Polish Insurance Association on tax on some financial institutions

The position of the Polish Insurance Association on tax on some financial institutions.

The information on works to introduce in Poland a tax on some financial institutions which is also to affect insurance companies has recently been revealed by both the representatives of the parliament and government administration. The Board of the Polish Insurance Association receives this news with great anxiety.

1. The financial situation of insurance companies, especially property insurance companies, is currently very difficult. After three quarters, the technical loss in property insurance exceeds 1.1 billion PLN. The main reason for this situation is high compensations connected mostly with last year’s flood, a severe winter and a very difficult market environment. In 2010, insurers paid 1.6 billion PLN as compensations for over 260 thousand flood losses. The bill which is currently in the Sejm (the lower association of the Polish parliament) spells charging insurance companies with an amount of over half a billion PLN per year, which will contribute to worsening their situation. It will directly affect the safety of the injured and insurance companies will have no other choice but to charge clients with the costs of the possible tax.  

2. All legal solutions adopted recently have worsened the profitability of insurers which have to face additional challenges connected with the European model of solvency which is much more restrictive – Solvency II. In the European Union, the works on common insurance guarantee system which will additionally raise the costs of doing insurance business are currently being taken.

3. Insurers have proved that in times of crisis they play a role which stabilizes and protects the economy through careful management of assets and insurance protection which includes, among other things, the risk of losing a job, not repaying a loan or bankruptcy of a contractor.

4. Levying a tax on the entirety of assets also affects the resources which are to cover the obligations towards clients and the injured and, in the case of long-term insurance, the capital gathered for the insured. The tax will make the calculation of risk of paying compensation made while concluding the contract outdated. It will create a system risk for insurers which undertake long-term obligations towards their clients and are obliged by law to exercise all due care in the valuation of these obligations.

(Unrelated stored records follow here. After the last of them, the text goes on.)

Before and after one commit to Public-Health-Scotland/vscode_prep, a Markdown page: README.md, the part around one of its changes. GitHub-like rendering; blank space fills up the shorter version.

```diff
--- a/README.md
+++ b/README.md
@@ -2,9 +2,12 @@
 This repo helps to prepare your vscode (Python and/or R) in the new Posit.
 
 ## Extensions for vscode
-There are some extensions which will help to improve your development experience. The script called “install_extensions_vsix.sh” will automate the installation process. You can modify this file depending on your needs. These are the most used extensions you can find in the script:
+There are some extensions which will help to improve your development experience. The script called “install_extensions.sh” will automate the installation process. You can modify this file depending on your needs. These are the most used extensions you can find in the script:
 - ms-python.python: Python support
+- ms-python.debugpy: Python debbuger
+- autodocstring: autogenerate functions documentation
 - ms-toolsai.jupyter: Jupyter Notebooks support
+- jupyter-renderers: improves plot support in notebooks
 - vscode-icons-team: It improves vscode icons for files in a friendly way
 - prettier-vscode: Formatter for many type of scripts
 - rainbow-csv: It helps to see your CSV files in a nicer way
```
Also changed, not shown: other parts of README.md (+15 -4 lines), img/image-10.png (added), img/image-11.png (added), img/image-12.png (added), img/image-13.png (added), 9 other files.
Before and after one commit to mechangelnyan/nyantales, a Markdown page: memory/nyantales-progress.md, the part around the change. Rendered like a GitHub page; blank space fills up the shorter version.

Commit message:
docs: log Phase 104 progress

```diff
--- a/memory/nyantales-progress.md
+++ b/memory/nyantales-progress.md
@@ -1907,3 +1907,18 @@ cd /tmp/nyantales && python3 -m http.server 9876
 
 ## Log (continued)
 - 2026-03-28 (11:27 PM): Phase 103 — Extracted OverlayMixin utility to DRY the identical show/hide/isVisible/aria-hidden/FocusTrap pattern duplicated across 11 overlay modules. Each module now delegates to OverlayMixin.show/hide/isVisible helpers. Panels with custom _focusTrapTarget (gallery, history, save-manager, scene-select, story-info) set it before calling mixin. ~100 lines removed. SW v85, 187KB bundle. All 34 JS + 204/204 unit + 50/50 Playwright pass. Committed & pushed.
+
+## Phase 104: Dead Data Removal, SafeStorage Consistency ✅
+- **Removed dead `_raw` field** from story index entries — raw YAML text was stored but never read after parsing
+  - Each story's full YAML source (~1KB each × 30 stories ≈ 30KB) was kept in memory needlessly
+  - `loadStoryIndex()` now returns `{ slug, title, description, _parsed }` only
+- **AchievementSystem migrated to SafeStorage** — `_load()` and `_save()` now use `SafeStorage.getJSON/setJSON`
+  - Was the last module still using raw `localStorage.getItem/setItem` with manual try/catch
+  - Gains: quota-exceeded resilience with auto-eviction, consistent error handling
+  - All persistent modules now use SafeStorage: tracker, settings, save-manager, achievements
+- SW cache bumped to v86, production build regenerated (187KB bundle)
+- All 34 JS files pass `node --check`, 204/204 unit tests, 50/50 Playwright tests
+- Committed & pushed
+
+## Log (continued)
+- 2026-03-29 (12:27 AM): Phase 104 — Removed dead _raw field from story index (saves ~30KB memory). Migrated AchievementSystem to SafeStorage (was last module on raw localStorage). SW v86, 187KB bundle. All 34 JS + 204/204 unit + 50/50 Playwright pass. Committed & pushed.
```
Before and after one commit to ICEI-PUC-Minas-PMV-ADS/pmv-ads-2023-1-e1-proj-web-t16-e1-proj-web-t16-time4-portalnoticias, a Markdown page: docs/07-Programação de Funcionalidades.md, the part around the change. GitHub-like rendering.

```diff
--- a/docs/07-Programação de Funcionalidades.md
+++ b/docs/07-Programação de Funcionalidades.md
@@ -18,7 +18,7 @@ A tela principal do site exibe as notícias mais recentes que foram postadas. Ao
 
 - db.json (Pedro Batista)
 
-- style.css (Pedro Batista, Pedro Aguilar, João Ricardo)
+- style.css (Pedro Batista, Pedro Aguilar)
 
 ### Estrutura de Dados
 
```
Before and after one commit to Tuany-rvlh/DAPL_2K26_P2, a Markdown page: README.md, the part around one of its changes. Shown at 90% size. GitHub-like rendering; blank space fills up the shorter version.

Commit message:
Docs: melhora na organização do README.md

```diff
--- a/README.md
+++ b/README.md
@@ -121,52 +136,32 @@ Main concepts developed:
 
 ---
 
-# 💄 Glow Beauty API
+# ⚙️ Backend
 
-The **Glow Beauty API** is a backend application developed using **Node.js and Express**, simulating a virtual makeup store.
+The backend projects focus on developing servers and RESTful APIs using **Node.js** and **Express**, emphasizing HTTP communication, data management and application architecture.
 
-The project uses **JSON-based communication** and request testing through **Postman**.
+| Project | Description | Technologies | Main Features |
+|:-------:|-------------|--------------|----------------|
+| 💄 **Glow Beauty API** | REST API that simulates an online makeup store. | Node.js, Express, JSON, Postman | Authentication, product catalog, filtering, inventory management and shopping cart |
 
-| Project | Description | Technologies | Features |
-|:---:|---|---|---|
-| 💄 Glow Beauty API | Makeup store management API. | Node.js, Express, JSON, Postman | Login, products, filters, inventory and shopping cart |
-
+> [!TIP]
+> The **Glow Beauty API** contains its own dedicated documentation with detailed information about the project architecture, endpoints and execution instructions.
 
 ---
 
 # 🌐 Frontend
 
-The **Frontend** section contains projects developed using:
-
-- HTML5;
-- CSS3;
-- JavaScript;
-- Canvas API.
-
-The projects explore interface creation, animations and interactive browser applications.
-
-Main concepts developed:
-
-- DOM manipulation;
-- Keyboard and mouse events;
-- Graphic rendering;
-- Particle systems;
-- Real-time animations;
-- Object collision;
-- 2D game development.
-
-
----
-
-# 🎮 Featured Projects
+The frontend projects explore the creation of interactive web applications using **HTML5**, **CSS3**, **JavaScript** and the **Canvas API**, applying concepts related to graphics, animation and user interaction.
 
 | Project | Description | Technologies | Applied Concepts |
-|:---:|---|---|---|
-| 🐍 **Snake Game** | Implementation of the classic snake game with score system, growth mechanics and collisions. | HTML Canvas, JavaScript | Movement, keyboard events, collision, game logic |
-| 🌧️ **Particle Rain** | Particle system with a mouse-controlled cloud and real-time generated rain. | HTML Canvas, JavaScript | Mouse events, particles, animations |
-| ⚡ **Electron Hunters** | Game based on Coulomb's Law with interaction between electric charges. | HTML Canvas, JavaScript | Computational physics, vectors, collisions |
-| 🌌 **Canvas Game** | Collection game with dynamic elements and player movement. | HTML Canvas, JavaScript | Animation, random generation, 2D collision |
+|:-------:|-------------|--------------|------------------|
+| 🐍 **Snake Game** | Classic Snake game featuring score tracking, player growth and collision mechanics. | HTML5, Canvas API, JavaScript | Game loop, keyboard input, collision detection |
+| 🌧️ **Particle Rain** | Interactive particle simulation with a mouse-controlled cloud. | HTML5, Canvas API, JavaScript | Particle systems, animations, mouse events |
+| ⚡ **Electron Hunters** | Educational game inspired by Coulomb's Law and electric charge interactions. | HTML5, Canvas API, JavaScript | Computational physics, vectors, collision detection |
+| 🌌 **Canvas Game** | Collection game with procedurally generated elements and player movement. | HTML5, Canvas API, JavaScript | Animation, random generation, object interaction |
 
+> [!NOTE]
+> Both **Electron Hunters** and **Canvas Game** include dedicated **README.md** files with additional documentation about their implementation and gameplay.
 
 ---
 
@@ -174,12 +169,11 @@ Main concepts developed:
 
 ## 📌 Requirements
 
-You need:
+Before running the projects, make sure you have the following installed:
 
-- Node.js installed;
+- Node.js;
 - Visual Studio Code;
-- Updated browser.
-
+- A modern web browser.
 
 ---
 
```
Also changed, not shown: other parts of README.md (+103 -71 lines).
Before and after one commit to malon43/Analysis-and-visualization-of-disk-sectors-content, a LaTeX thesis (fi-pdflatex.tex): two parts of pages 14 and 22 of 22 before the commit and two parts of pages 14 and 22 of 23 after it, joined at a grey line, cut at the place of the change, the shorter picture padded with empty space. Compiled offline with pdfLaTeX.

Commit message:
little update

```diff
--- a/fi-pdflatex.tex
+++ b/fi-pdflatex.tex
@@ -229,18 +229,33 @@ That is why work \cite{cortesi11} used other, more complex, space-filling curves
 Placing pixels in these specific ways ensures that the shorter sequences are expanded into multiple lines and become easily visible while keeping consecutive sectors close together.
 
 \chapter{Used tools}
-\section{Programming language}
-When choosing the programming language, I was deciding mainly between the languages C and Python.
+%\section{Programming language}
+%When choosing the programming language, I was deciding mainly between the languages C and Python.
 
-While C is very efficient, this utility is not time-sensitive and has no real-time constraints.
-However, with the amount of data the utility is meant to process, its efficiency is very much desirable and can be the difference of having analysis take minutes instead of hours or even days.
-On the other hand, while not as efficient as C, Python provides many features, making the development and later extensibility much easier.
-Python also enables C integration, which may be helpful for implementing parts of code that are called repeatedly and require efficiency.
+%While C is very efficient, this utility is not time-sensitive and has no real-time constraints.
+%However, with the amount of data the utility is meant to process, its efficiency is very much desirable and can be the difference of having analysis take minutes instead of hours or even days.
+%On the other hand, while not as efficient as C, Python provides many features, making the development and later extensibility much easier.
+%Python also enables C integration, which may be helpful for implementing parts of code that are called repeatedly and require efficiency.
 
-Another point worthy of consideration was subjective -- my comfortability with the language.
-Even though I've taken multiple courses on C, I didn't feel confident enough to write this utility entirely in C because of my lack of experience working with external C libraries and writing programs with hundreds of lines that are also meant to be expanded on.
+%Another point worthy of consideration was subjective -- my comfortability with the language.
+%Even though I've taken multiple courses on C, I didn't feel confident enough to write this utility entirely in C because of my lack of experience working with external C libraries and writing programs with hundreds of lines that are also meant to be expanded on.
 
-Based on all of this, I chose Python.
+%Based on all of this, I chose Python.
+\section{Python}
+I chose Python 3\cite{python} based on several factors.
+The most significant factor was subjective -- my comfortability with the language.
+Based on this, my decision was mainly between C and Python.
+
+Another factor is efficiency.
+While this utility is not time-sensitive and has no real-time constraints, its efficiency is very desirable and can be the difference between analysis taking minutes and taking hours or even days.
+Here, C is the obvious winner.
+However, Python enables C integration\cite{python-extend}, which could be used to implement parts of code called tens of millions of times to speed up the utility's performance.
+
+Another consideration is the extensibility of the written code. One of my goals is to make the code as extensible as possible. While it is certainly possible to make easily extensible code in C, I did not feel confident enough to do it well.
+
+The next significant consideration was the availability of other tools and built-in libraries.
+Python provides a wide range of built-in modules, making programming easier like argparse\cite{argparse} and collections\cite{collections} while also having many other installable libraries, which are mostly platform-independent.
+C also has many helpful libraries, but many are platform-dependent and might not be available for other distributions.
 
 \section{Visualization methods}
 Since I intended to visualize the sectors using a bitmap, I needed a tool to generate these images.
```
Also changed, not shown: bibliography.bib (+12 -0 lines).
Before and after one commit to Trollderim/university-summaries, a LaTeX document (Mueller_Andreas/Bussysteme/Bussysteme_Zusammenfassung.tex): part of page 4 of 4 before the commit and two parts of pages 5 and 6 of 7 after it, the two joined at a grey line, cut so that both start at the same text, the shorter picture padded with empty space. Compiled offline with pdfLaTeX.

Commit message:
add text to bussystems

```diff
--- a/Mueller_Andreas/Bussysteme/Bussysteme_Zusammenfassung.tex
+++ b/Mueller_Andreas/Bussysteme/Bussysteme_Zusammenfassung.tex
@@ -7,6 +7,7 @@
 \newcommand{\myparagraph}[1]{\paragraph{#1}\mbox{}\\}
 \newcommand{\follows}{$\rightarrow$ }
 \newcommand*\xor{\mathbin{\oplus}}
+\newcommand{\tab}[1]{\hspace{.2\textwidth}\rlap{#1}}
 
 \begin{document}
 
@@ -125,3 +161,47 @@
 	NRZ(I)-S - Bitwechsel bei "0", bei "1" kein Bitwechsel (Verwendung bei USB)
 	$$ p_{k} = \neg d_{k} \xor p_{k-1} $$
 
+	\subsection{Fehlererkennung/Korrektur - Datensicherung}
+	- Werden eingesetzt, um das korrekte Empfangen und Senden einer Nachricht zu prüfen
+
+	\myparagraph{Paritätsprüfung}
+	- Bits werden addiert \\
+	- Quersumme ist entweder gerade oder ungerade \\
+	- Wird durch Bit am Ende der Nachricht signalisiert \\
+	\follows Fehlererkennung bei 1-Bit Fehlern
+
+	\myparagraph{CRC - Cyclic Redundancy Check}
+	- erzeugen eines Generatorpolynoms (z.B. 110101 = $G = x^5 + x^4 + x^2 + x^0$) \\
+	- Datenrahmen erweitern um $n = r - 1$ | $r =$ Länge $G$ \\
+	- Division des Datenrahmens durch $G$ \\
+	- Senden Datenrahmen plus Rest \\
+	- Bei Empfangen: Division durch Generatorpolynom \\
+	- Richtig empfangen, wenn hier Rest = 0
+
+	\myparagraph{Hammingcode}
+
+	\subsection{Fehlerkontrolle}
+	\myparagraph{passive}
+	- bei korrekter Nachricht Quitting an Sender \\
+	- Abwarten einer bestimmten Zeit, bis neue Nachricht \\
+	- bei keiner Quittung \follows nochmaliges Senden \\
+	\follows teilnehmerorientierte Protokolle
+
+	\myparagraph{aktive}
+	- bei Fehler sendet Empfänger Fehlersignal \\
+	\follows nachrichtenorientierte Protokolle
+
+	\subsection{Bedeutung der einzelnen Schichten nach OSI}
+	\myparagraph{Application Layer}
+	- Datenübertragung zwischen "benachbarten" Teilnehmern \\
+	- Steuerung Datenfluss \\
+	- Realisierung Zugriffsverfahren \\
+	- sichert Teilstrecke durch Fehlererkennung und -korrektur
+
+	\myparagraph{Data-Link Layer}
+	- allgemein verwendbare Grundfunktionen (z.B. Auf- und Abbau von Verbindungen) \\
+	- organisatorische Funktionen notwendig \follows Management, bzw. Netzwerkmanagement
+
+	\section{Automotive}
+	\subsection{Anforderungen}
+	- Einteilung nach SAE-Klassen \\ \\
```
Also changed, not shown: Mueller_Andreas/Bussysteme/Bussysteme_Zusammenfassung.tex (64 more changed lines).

5. The insurance market constitutes around 4 percent of the Polish GDP and the insurance sector invests its assets almost exclusively in safe debt securities issued by the Polish state. Introducing the tax will limit the capability of insurance companies to invest their resources in safe securities. As of today, approximately 13 percent of the debt of the State Treasury connected with the State Treasury securities is made up of the assets of insurers.

6. The insurance market is, above all, 130 thousand people creating it. Additional tax charges might trigger the necessity of staff reduction and, at the same time, increase of the national budget charges.

7. Poland is one of the countries in which the tendency for people to voluntarily take out insurance is very low. Greater tax charges and, consequently, higher prices will trigger a situation where fever and fever people will be able to afford to insure their most prized values – life, health and property. Fewer people will also be able to afford to save for their future by buying voluntary pension products.

8. The national budget must be ready and aware of the fact that the fewer people can take out insurance, the greater the state compensations, for example, for natural disaster losses.  

9. In times of crisis, the Polish insurance sector did not take advantage of any public help. Meanwhile, in the countries where such a tax has been introduced, it is a consequence of public help given to financial institutions of a given country.

10. The Polish insurance market is one of the most regulated markets, that is why insurers already suffer high costs of operation of such institutions as the Insurance Guarantee Fund, the Polish Financial Supervision Authority, the Insured Ombudsman and the Voluntary and State Fire Services. Insurers are also financing the construction of the Central Register of Vehicles and Drivers for which they have paid over 430 million PLN over the last 7 years.  

Given all the afore-mentioned elements, the Board of the Polish Insurance Association appeals to all Parliament and government members to make a decision on not introducing the new tax in Poland which would affect insurance companies and other financial sector companies.

The presentation on the tax